C02 crisis makes a mockery of ‘global Britain’ | Letters

C02 crisis makes a mockery of ‘global Britain’ | Letters

CO2 crisis makes a mockery of ‘global Britain’

Alistair Wood says today’s crises are caused by the UK selling off its most valuable assets, while Gary Nethercott asks what happened to Tory ‘market solutions’

The American-owned CF Fertilisers plant in Cheshire.

Letters

Last modified on Fri 24 Sep 2021 03.39 EDT

Reading your report, I find myself becoming ever more despondent at the inability of the UK to influence – let alone control – its own future (Why is the UK bailing out US CO2 supplier CF Fertilisers?, 22 September).

Boris Johnson, Liz Truss and other government incompetents bang on about “global Britain”, but this phrase is both meaningless and misleading. The reality is that the various current crises are caused by Britain selling its most valuable assets to the rest of the world: CF Fertilisers is American, four of the big six energy companies are foreign-owned and GlaxoSmithKline is under pressure because its main shareholder is a US investment management company. The list of foreign ownership is a long one that includes much of our manufacturing, energy and retail base.

When a country loses control of what goes on at home, the chances of having influence globally is nigh on impossible. No wonder John Crace points out that “on the other side of the Atlantic [Johnson] is pretty much a nobody” (Politics sketch, 22 September).
Alistair Wood
Oswestry, Shropshire

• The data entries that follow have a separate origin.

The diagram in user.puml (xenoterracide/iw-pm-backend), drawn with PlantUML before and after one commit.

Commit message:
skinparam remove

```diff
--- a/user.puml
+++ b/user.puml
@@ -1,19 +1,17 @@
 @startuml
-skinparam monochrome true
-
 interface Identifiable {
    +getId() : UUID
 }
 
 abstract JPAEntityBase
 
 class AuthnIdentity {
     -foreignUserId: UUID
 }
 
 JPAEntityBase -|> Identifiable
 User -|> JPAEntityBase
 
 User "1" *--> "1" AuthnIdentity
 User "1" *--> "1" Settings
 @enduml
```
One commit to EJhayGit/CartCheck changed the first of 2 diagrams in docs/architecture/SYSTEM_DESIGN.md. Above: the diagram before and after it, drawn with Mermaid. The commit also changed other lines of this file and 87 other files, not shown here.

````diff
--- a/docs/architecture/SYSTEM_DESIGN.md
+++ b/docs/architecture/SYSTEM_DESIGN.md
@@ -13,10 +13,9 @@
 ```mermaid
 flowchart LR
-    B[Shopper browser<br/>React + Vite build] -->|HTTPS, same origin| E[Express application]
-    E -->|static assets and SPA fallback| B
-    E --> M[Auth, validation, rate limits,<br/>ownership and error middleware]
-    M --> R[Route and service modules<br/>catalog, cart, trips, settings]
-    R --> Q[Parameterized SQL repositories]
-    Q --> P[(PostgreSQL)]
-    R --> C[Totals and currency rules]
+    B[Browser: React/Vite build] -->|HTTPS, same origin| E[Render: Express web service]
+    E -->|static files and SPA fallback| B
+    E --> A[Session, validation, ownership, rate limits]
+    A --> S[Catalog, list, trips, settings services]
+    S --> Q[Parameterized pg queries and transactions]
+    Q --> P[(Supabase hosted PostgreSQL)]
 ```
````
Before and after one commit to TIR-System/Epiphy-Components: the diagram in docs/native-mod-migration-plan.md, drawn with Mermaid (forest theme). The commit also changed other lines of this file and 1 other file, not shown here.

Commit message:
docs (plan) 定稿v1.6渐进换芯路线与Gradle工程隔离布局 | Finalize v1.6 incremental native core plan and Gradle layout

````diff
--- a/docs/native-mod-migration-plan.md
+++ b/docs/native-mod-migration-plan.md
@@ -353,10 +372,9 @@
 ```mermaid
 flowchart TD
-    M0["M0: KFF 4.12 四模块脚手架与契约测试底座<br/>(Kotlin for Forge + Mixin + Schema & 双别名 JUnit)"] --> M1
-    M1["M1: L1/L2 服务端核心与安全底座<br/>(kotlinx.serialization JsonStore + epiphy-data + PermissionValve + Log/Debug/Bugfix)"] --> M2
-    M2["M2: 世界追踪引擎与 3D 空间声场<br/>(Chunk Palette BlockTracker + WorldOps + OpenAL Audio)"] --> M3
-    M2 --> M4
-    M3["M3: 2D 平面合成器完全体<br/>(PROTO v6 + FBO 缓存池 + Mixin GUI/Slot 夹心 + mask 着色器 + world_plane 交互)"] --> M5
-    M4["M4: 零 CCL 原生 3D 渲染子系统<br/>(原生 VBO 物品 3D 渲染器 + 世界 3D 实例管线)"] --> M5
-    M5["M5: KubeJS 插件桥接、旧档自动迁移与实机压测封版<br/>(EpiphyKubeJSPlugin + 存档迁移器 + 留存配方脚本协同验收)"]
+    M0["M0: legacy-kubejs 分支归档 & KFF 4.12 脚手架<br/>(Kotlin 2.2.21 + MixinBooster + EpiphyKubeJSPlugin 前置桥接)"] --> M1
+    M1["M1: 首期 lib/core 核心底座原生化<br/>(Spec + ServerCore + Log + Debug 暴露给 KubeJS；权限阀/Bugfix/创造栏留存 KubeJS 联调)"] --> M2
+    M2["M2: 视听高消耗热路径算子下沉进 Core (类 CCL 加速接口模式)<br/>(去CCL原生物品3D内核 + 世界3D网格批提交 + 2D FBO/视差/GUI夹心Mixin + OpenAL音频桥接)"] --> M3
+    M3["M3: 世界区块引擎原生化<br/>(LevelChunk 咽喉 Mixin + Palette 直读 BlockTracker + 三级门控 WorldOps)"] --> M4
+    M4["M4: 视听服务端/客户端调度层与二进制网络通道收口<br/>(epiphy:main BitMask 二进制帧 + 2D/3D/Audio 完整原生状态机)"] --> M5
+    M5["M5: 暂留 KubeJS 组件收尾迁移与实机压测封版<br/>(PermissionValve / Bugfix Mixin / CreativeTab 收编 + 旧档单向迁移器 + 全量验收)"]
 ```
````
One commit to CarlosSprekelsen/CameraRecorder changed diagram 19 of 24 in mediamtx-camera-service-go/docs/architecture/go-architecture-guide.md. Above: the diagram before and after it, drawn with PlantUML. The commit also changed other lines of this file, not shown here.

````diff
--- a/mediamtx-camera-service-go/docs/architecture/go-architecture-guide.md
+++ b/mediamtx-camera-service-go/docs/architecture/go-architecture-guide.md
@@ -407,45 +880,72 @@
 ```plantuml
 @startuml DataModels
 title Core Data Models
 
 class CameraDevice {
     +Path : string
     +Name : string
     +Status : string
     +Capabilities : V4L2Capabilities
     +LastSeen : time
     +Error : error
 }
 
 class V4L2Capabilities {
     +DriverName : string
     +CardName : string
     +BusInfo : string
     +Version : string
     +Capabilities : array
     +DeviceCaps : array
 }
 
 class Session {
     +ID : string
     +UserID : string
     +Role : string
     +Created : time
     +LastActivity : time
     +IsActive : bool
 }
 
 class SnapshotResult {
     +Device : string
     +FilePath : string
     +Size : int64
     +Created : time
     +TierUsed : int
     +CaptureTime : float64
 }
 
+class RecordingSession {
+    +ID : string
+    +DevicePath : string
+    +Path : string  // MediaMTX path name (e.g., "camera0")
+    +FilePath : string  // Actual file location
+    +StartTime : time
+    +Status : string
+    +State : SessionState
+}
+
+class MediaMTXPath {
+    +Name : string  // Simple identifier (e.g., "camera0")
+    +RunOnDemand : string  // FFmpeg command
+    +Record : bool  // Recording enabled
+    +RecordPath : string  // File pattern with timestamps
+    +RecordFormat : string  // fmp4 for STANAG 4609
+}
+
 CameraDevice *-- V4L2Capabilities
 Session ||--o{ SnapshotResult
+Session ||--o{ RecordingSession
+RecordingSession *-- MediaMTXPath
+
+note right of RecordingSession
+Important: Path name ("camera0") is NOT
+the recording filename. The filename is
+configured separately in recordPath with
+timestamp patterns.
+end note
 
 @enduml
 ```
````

So a private company decides to hold the country to ransom and stop production of essential CO2. I must have missed the rightwing media’s response of moral outrage. Instead, the British taxpayer will bail out the company for the next three weeks and pay the costs of production. Whatever happened to the Tory mantra of “let the market decide”?
Gary Nethercott
Woodbridge, Suffolk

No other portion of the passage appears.